  13. "Leap Year (Top Critics)". Rotten Tomatoes. Retrieved January 22, 2010.<templatestyles src="Module:Citation/CS1/styles.css"></templatestyles>
  14. "Leap Year: Reviews". Metacritic. CBS. Retrieved January 22, 2010.<templatestyles src="Module:Citation/CS1/styles.css"></templatestyles>
  15. "Leap Year". Chicago Sun-Times. Retrieved January 9, 2010.<templatestyles src="Module:Citation/CS1/styles.css"></templatestyles>
  16. "Leap Year (2010)". Entertainment Weekly. January 7, 2010. Retrieved 2010-01-09.<templatestyles src="Module:Citation/CS1/styles.css"></templatestyles>
  17. Scott, A. O. (January 8, 2010). "Leap Year". The New York Times. Retrieved 2010-01-09.<templatestyles src="Module:Citation/CS1/styles.css"></templatestyles>
  18. "Leap Year Review". RichardRoeper.com. Retrieved 2010-01-09.<templatestyles src="Module:Citation/CS1/styles.css"></templatestyles>
  19. "Enough, begorrah!". The Irish Times. February 2, 2010. Retrieved 2010-02-21.<templatestyles src="Module:Citation/CS1/styles.css"></templatestyles> (subscription required)
  20. Preston, John (February 23, 2010). "Bafta Awards 2010: Matthew Goode Interview". The Daily Telegraph. London. Retrieved May 7, 2010.<templatestyles src="Module:Citation/CS1/styles.css"></templatestyles>
  21. "Weekend Box Office Results for January 8-10, 2010". Box Office Mojo. Retrieved 2010-11-05.<templatestyles src="Module:Citation/CS1/styles.css"></templatestyles>
  22. Leap Year - Filmcritic.com Movie Review. Retrieved 2010-11-05.

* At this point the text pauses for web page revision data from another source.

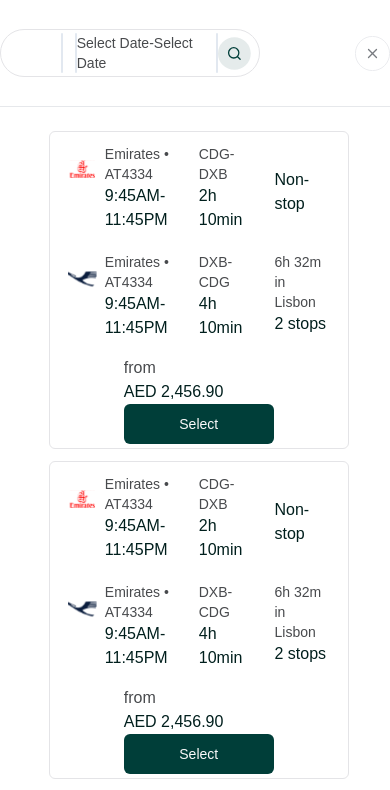
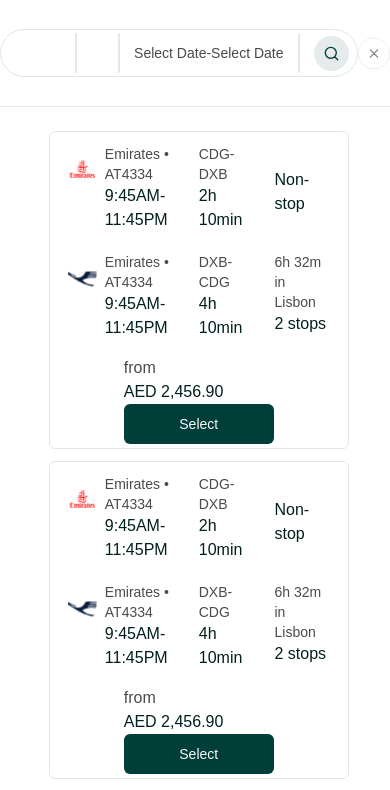
Before and after one commit to singhpriya147/JetSetGo, a Next.js app: page /result in a window 390 px wide. Shown: the top 790 px of the page. Built offline with nearby package versions, Linux system fonts and the light colour scheme.

Commit message:
modifies responsiveness to header

```diff
--- a/src/components/Header.tsx
+++ b/src/components/Header.tsx
@@ -41,8 +41,8 @@
           />
         </div>
       ) : (
-        <div className='h-[106px] bg-white w-3/4   mx-auto max-sm:text-sm max-sm:w-full flex justify-between items-center   '>
-          <div className='h-12  bg-white rounded-full w-2/3  border-size  pl-2 pr-2 border-[##E6E8EB] flex flex-row justify-between items-center'>
+        <div className='h-[106px] bg-white w-3/4   mx-auto max-sm:text-sm flex justify-between items-center  max-sm:ml-0 max-sm:mr-0 max-sm:w-full'>
+          <div className='h-12  bg-white rounded-full w-2/3 max-sm:w-full  border-size  pl-2 pr-2 border-[##E6E8EB] flex flex-row justify-between items-center'>
             <div className=' pr-10 '>
               <span className='mr-3 font-bold accent-text'>
                 {departureCity?.code}
@@ -59,9 +59,10 @@
             <div className='w-0.5 h-10 bg-slate-200 rounded-md'></div>
 
             <div className='flex fel-row'>
-              <span>
-                {formatDate(departureDate)}-{formatDate(returnDate)}
-              </span>
+              <p>
+                <span> {formatDate(departureDate)}</span>-
+                <span>{formatDate(returnDate)}</span>
+              </p>
             </div>
             <div className='w-0.5 h-10 bg-slate-200 rounded-sm'></div>
             <HeaderSerachIcon
```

  23. Video Rentals: USA Weekly Top 20. IMDb. Retrieved 2010-11-05.
  24. Leap Year - DVD Sales. The Numbers. Retrieved 2013-04-07.

External links